Before exploring the status of any tax refunds, let’s be clear about taxes owed. If you owe taxes, that debt will not be discharged during bankruptcy, whether you file Chapter 7 or Chapter 13 unless 1) that tax debt more than 3 years old; 2)there was nothing fraudulent about the tax returns; 3) and the tax was not assessed within 240 days of filing the bankruptcy petition. Business tax debts cannot be discharged. That said, the status of any tax refunds is not so clear-cut. So the answer to the all important question “Do I get to keep my refund in bankruptcy?” is “It depends.” The issue of tax refunds during bankruptcy is one of a number of complex questions that can arise during bankruptcy. That’s why it is essential to consult with professionals, like the experts at Burr Law, who deal with the intricacies of bankruptcy law every day.
Whether you file Chapter 7 or Chapter 13 bankruptcy, you are entitled to exemptions. There are both federal and state exemptions, and Wisconsin is one of only 19 states that allows you to choose which set of exemptions you use. It’s important to note that you must choose one or the other; you cannot mix-and-match the exemption rules. The experts at Burr Law can help you determine which is better for your particular situation. While Wisconsin does not have a specific federal or state tax refund exemption, you can protect it with a wildcard exemption if you are able to use the federal bankruptcy exemptions. Should you choose, your tax refund can become an asset protected through your exemptions, and you would then retain it.
Your tax refund may be automatically deposited into your bank account. Can you spend those funds? If you spend your tax refund on necessary expenses like mortgage or rent payments, that is allowable. Other necessary expenses include food, medical expenses, and clothing. While your tax refund counts as an asset, you are allowed to spend money on necessary expenses, and that applies equally to money gained from a tax refund. Basically, as long as you are not spending it on luxury items, it’s all right for you to spend the tax refund you receive. You can also use your tax refund to pay your bankruptcy attorney and associated court costs.
Timing – Not Yet Filed
If you have not yet filed bankruptcy, but plan to do so within the year, it is a good idea to adjust your withholding to minimize any refund you may receive. This must be done carefully; if you miscalculate and end up owing taxes, those become non-dischargeable debts. Another way to plan ahead for bankruptcy is to designate more of your income to your employer IRA or 401k. Those retirement contributions will not become assets liable to exploitation during bankruptcy. Pre-planning for bankruptcy will help you avoid the question altogether.
Timing – Refund From Income After Filing
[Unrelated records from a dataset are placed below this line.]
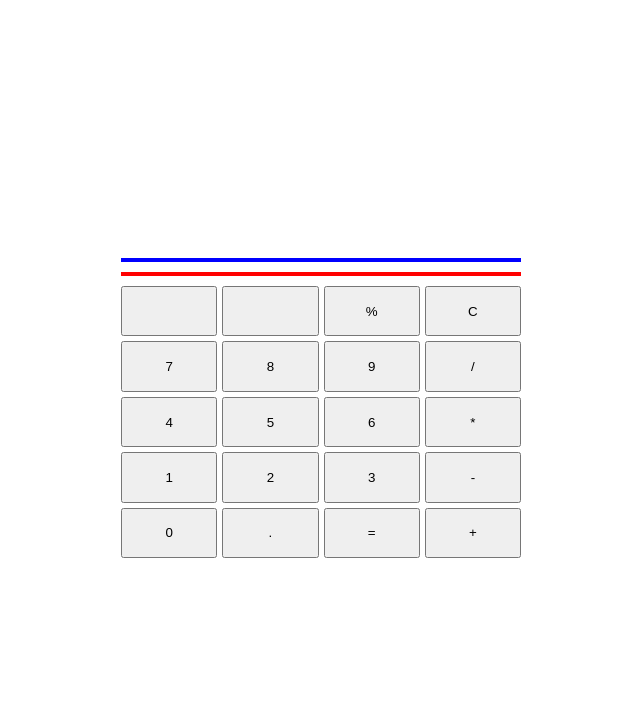
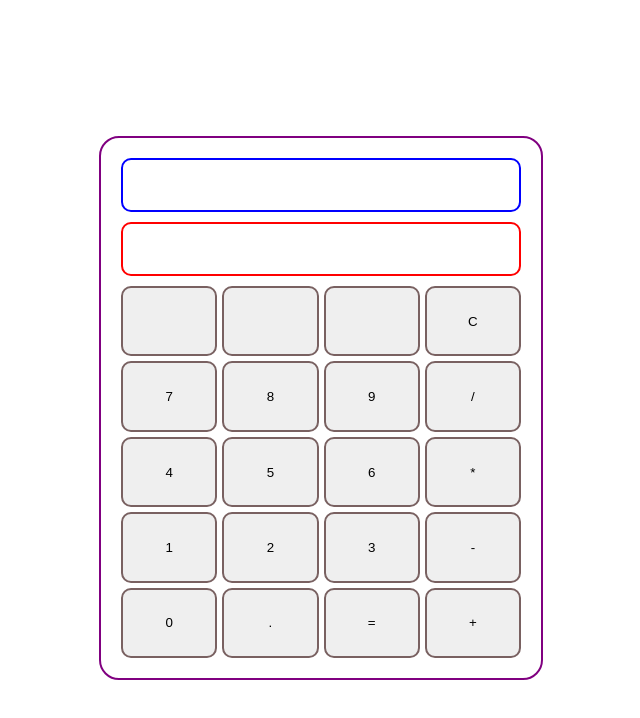
Before and after one commit to kaseymurdoch/calculator, a plain HTML site: page index.html in a window 1280 px wide. Shown: the whole page, without its empty margins (319-959 px from the left). Drawn offline with Linux system fonts and the light colour scheme.

Commit message:
Code cleanup, CSS additions

```diff
--- a/index.html
+++ b/index.html
@@ -28,7 +28,7 @@
                 <button id="decimal">.</button>
             </div>
             <div class="column">
-                <button id="percent">%</button>
+                <button id="percent"></button>
                 <button id="9">9</button>
                 <button id="6">6</button>
                 <button id="3">3</button>
--- a/javascript.js
+++ b/javascript.js
@@ -20,7 +20,6 @@ const openParantheses = document.getElementById(`openParantheses`)
 const closeParantheses = document.getElementById(`closeParantheses`)
 const percent = document.getElementById(`percent`)
 const buttons = document.querySelectorAll(`button`)
-console.log(buttons)
 let displayValue = 0
 let storedValue = 0
 let operatorText = ``
@@ -36,12 +35,7 @@ function multiplyFunc(a, b) {
     return a * b
 }
 function divideFunc(a, b) {
-    if (b === 0) {
-        return `Infinity`
-    }
-    else {
-        return a / b
-    }
+    return a / b
 }
 
 // Iterates through each button and does something depending on which you click on
@@ -144,13 +138,8 @@ function operate(operator) {
         display.textContent = divideFunc(storedValue, displayValue)
     }
 
-    console.log(`After operation storedvalue: ${storedValue}`)
-    console.log(`After operation displayvalue: ${displayValue}`)
     operatorText = ``
-    storedValue = displayValue
     displayValue = display.textContent
-    console.log(`Ending storedvalue: ${storedValue}`)
-    console.log(`Ending displayvalue: ${displayValue}`)
 
     if (displayValue === `Infinity` || displayValue === `NaN`) {
         display.textContent = `Bruh that is illegal`
--- a/style.css
+++ b/style.css
@@ -10,27 +10,37 @@ body {
     flex-direction: column;
     padding: 20px;
     width: 400px;
-    height: 300px;
+    height: 500px;
     gap: 10px;
+    border-radius: 20px;
+    border: solid purple 2px;
+
 }
 
 #log {
-    display: flex;
-    justify-content: right;
     border: solid blue 2px;
+
 }
 
 #display {
+    border: solid red 2px;
+
+}
+
+#log,
+#display {
     display: flex;
     justify-content: right;
-    border: solid red 2px;
+    border-radius: 10px;
+    height: 40px;
+    padding: 5px;
+    font-size: 30px;
 }
 
 .inputs {
     display: flex;
     flex: 1;
     gap: 5px;
-
 }
 
 .column {
@@ -41,5 +51,7 @@ body {
 }
 
 .column>button {
+    border: solid rgb(121, 97, 97) 2px;
+    border-radius: 10px;
     flex: 1;
 }
```
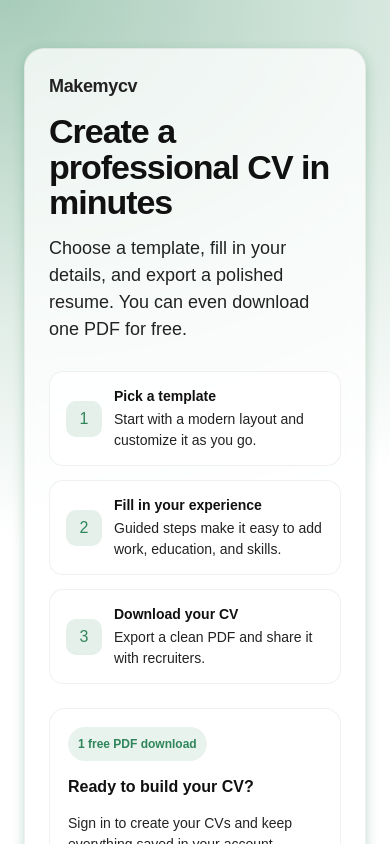
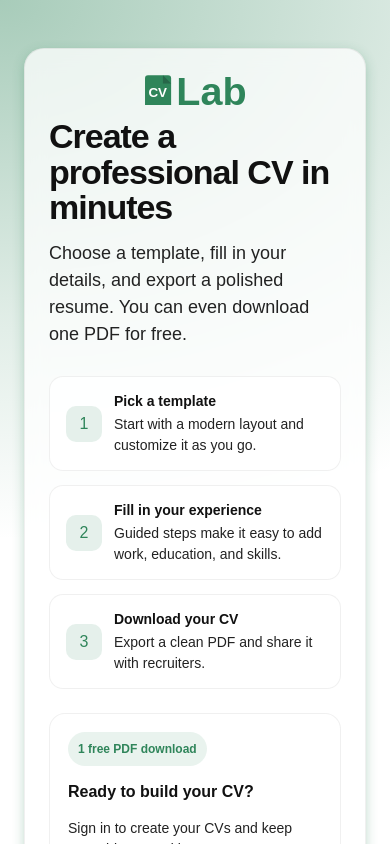
Before and after one commit to MishaKompaniec/make-cv, a Next.js app: page /welcome in a window 390 px wide. Shown: the top 844 px of the page. Built offline with nearby package versions, Linux system fonts and the light colour scheme; no server answers; a web font is replaced by a local one.

Commit message:
refactor: replace text-based brand with Logo component on welcome page, adjust brand container to absolute positioning with fixed dimensions in top-right corner, add responsive mobile styles to center logo with auto margins, and update Logo SVG viewBox dimensions

```diff
--- a/src/app/(public)/welcome/page.module.scss
+++ b/src/app/(public)/welcome/page.module.scss
@@ -28,6 +28,7 @@
   backdrop-filter: blur(10px);
   box-shadow: $shadow-md;
   border: 1px solid rgba(0, 0, 0, 0.06);
+  position: relative;
 }
 
 .header {
@@ -37,10 +38,13 @@
 }
 
 .brand {
-  font-weight: 800;
-  letter-spacing: -0.02em;
-  font-size: 18px;
-  color: $text;
+  width: 100px;
+  height: auto;
+  display: flex;
+  align-items: center;
+  position: absolute;
+  top: 15px;
+  right: 15px;
 }
 
 .title {
@@ -149,6 +153,11 @@
     padding: 24px;
   }
 
+  .brand {
+    position: static;
+    margin: 0 auto 14px auto;
+  }
+
   .title {
     font-size: 34px;
   }
--- a/src/app/(public)/welcome/page.tsx
+++ b/src/app/(public)/welcome/page.tsx
@@ -5,6 +5,7 @@ import { signIn, useSession } from "next-auth/react";
 import { useEffect } from "react";
 
 import { Button } from "@/components/ui/button/button";
+import { Logo } from "@/components/ui/logo/logo";
 
 import styles from "./page.module.scss";
 
@@ -21,8 +22,10 @@ export default function WelcomePage() {
   return (
     <div className={styles.container}>
       <div className={styles.card}>
+        <div className={styles.brand}>
+          <Logo />
+        </div>
         <header className={styles.header}>
-          <div className={styles.brand}>Makemycv</div>
           <h1 className={styles.title}>Create a professional CV in minutes</h1>
           <p className={styles.subtitle}>
             Choose a template, fill in your details, and export a polished
--- a/src/components/ui/logo/logo.tsx
+++ b/src/components/ui/logo/logo.tsx
@@ -3,7 +3,7 @@ export function Logo() {
     <svg
       width="100%"
       height="100%"
-      viewBox="0 0 160 43"
+      viewBox="0 0 134 43"
       xmlns="http://www.w3.org/2000/svg"
     >
       <rect x="0" y="3" width="35" height="45" rx="4" ry="4" fill="#2f855a" />
```
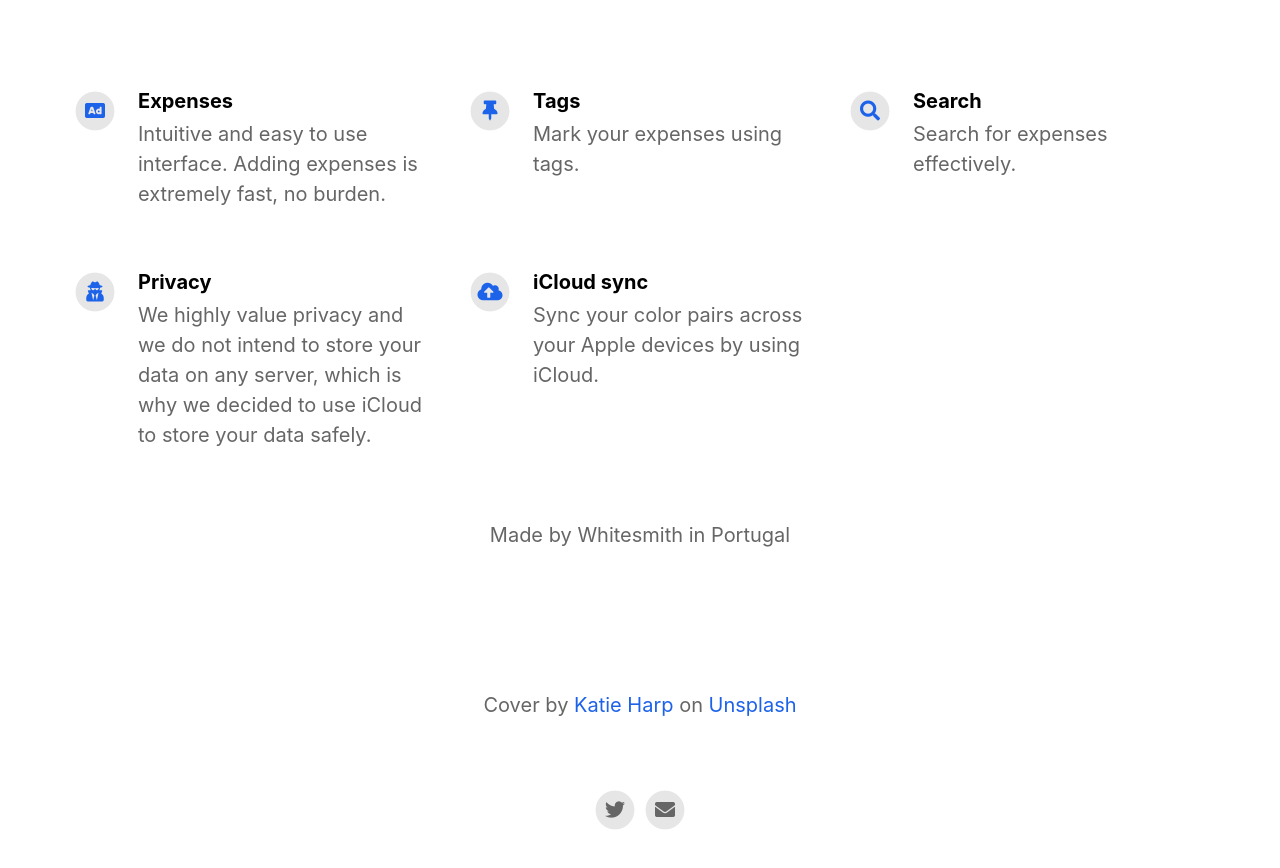
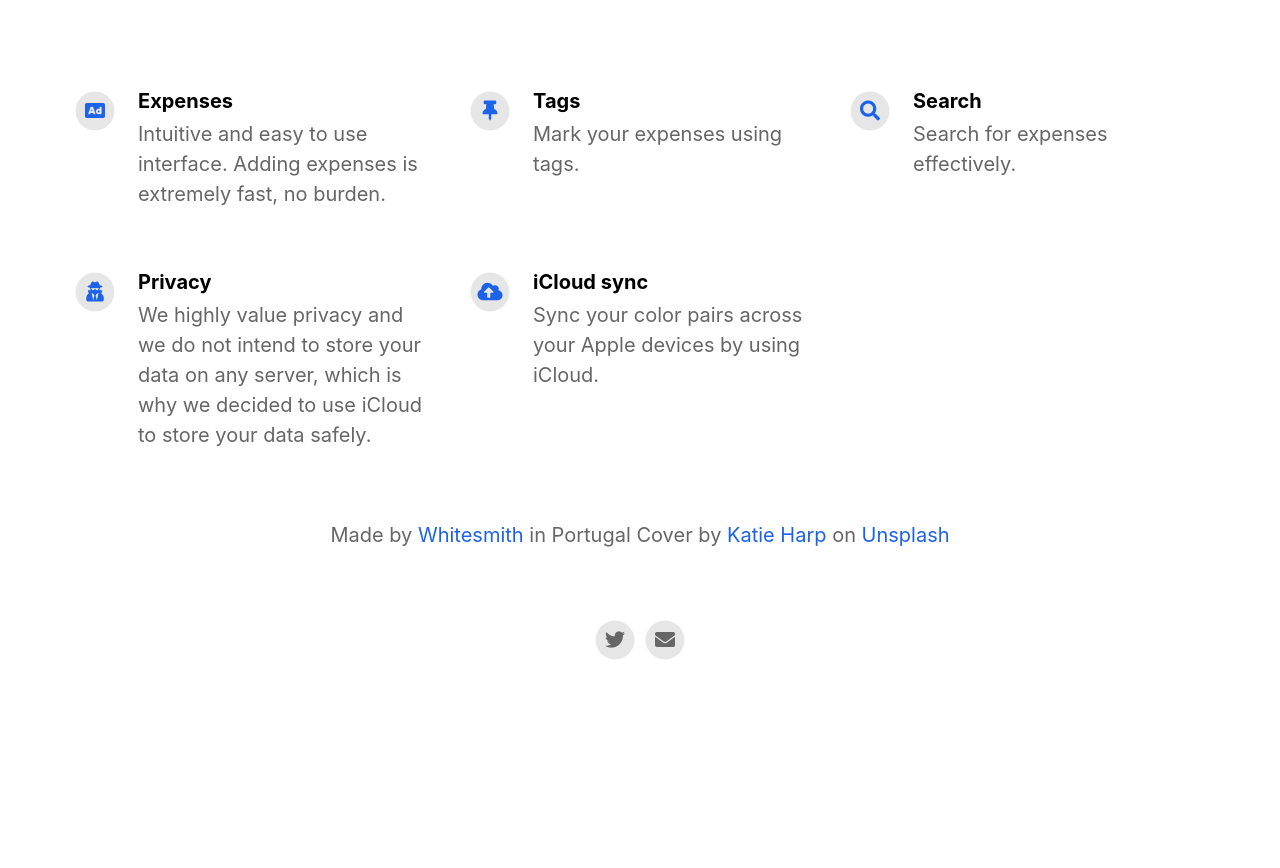
Before and after one commit to Razybits/money, a Jekyll site: the page built from index.html, in a window 1280 px wide and 900 px high, scrolled down 993 px. Shown: the top 868 px of the window. Built offline with Jekyll 4.4.1, drawn with Linux system fonts in a browser that asks for light colours; nearby versions of some CDN libraries; after the commit the page ends 1723 px from its top, so only the background shows below that.

Commit message:
Update info

```diff
--- a/_config.yml
+++ b/_config.yml
@@ -20,7 +20,7 @@
 
 # Information About Yourself
 your_name                                 : Whitesmith
-your_link                                 :
+your_link                                 : https://whitesmith.co
 your_city                                 : Portugal
 email_address                             : moneysupport@pm.me
 facebook_username                         :
--- a/_includes/footer.html
+++ b/_includes/footer.html
@@ -1,8 +1,10 @@
 <footer>
-	{% if site.your_name %}
-	<p class="footerText">Made by {% if site.your_link %}<a href="{{ site.your_link }}">{% endif %}{{ site.your_name }}{% if site.your_link %}</a>{% endif %}{% if site.your_city %} in {{ site.your_city }}{% endif %}</p>
-	{% endif %}
-	<p class="footerText"><span>Cover by <a href="https://unsplash.com/@kharp?utm_source=unsplash&amp;utm_medium=referral&amp;utm_content=creditCopyText">Katie Harp</a> on <a href="https://unsplash.com/s/photos/money?utm_source=unsplash&amp;utm_medium=referral&amp;utm_content=creditCopyText">Unsplash</a></span></p>
+	<p class="footerText">
+		{% if site.your_name %}
+		<span>Made by {% if site.your_link %}<a href="{{ site.your_link }}">{% endif %}{{ site.your_name }}{% if site.your_link %}</a>{% endif %}{% if site.your_city %} in {{ site.your_city }}{% endif %}</span>
+		{% endif %}
+		<span>Cover by <a href="https://unsplash.com/@kharp?utm_source=unsplash&amp;utm_medium=referral&amp;utm_content=creditCopyText">Katie Harp</a> on <a href="https://unsplash.com/s/photos/money?utm_source=unsplash&amp;utm_medium=referral&amp;utm_content=creditCopyText">Unsplash</a></span>
+	</p>
 	<div class="footerIcons">
 
 		{% if site.facebook_username %}
```
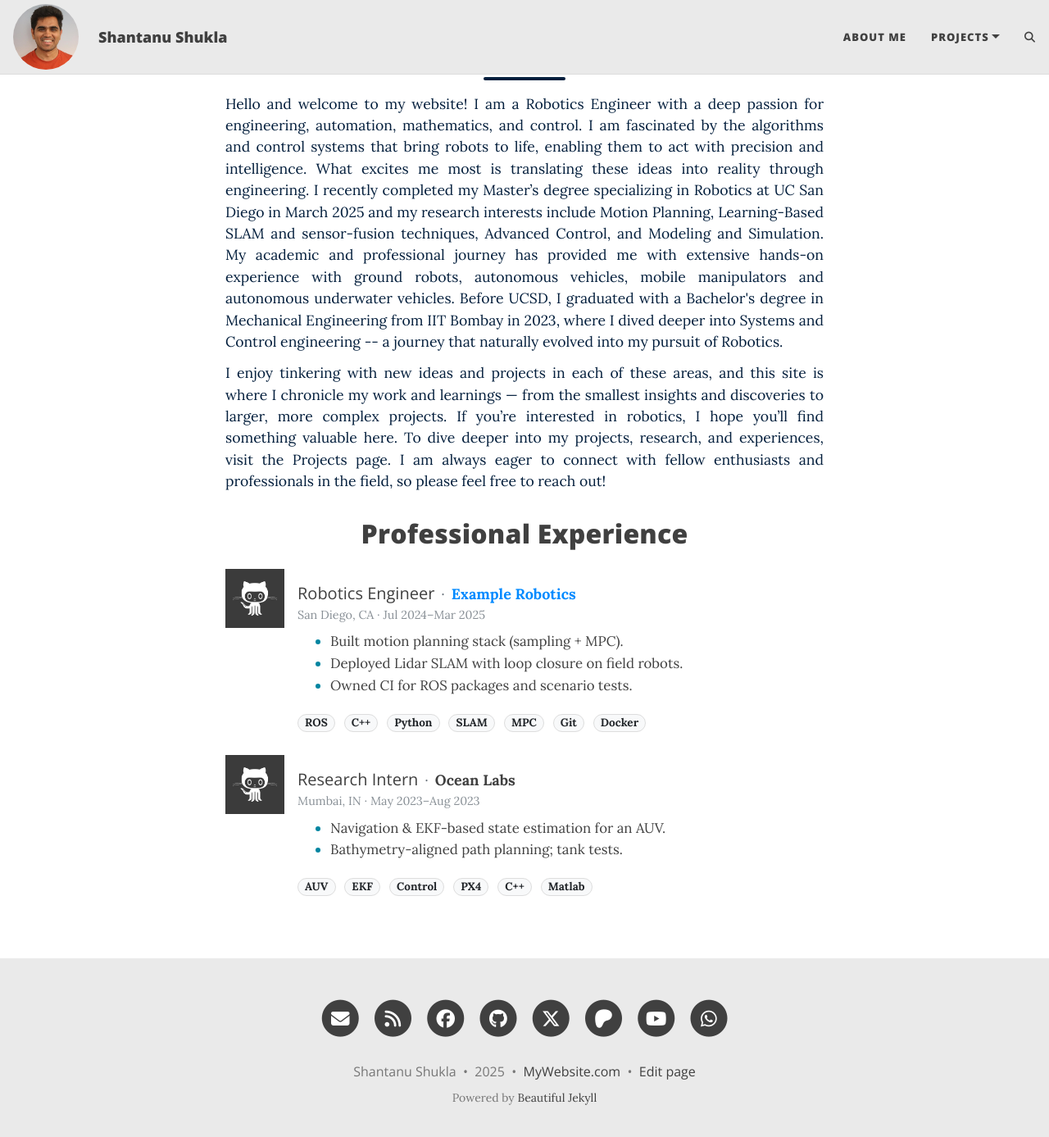
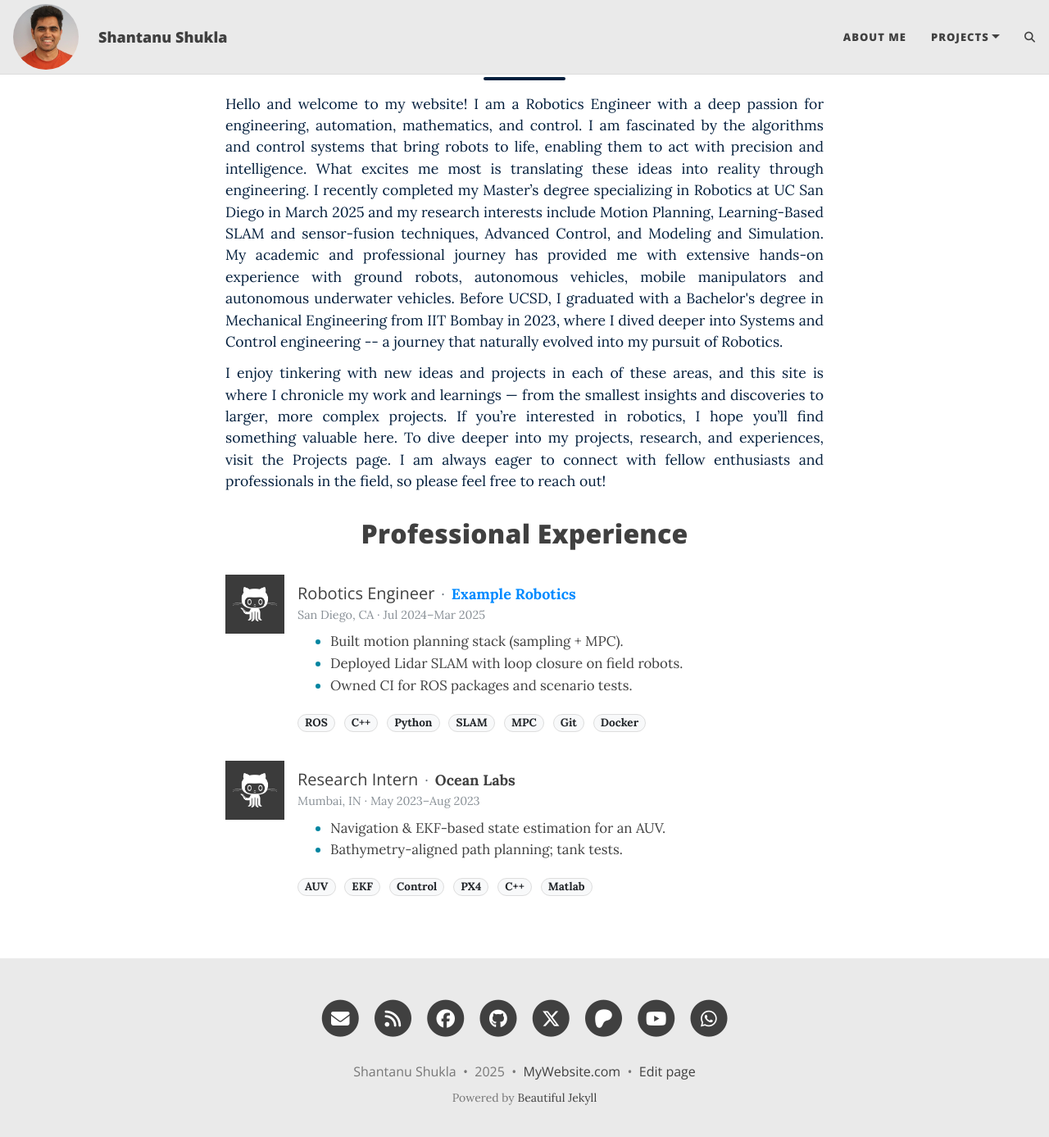
Before and after one commit to shantanusshukla/shantanusshukla.github.io, a Jekyll site: the page built from index.html, in a window 1280 px wide and 1400 px high, scrolled down 259 px. Shown: the top 1387 px of the window at 82% size. Built offline with Jekyll 4.4.1, drawn with Linux system fonts in a browser that asks for light colours; the list of posts is cut into pages by our own code; comment, search, counter and statistics services are not loaded.

Commit message:
Change logo margin

```diff
--- a/assets/css/style.css
+++ b/assets/css/style.css
@@ -140,7 +140,7 @@
 .skill-badge { margin: .125rem .375rem .125rem 0; border: 1px solid #ddd; }
 
 .experience-section .exp-item { align-items: flex-start; } /* belt + suspenders */
-.experience-section .exp-logo { margin-top: .15rem; }      /* tweak up/down to taste */
+.experience-section .exp-logo { margin-top: .55rem; }      /* tweak up/down to taste */
 
 .experience-section > h2 {
   font-family: var(--header-font);
```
Any refund that results from income you earned after filing for bankruptcy is yours free and clear. Also, if any portion of the refund results from income you earned after the filing date, that portion is available to you without restriction. Again, this is a delicate calculation and it is vital that you have an experienced bankruptcy attorney from Burr Law to guide you through the process. You want to adhere to the law in all instances.
The issue of tax returns during bankruptcy is complex. With the experts at Burr Law, you can feel confident that all of your individual circumstances will be carefully considered. We will find the best possible solutions for your financial situation.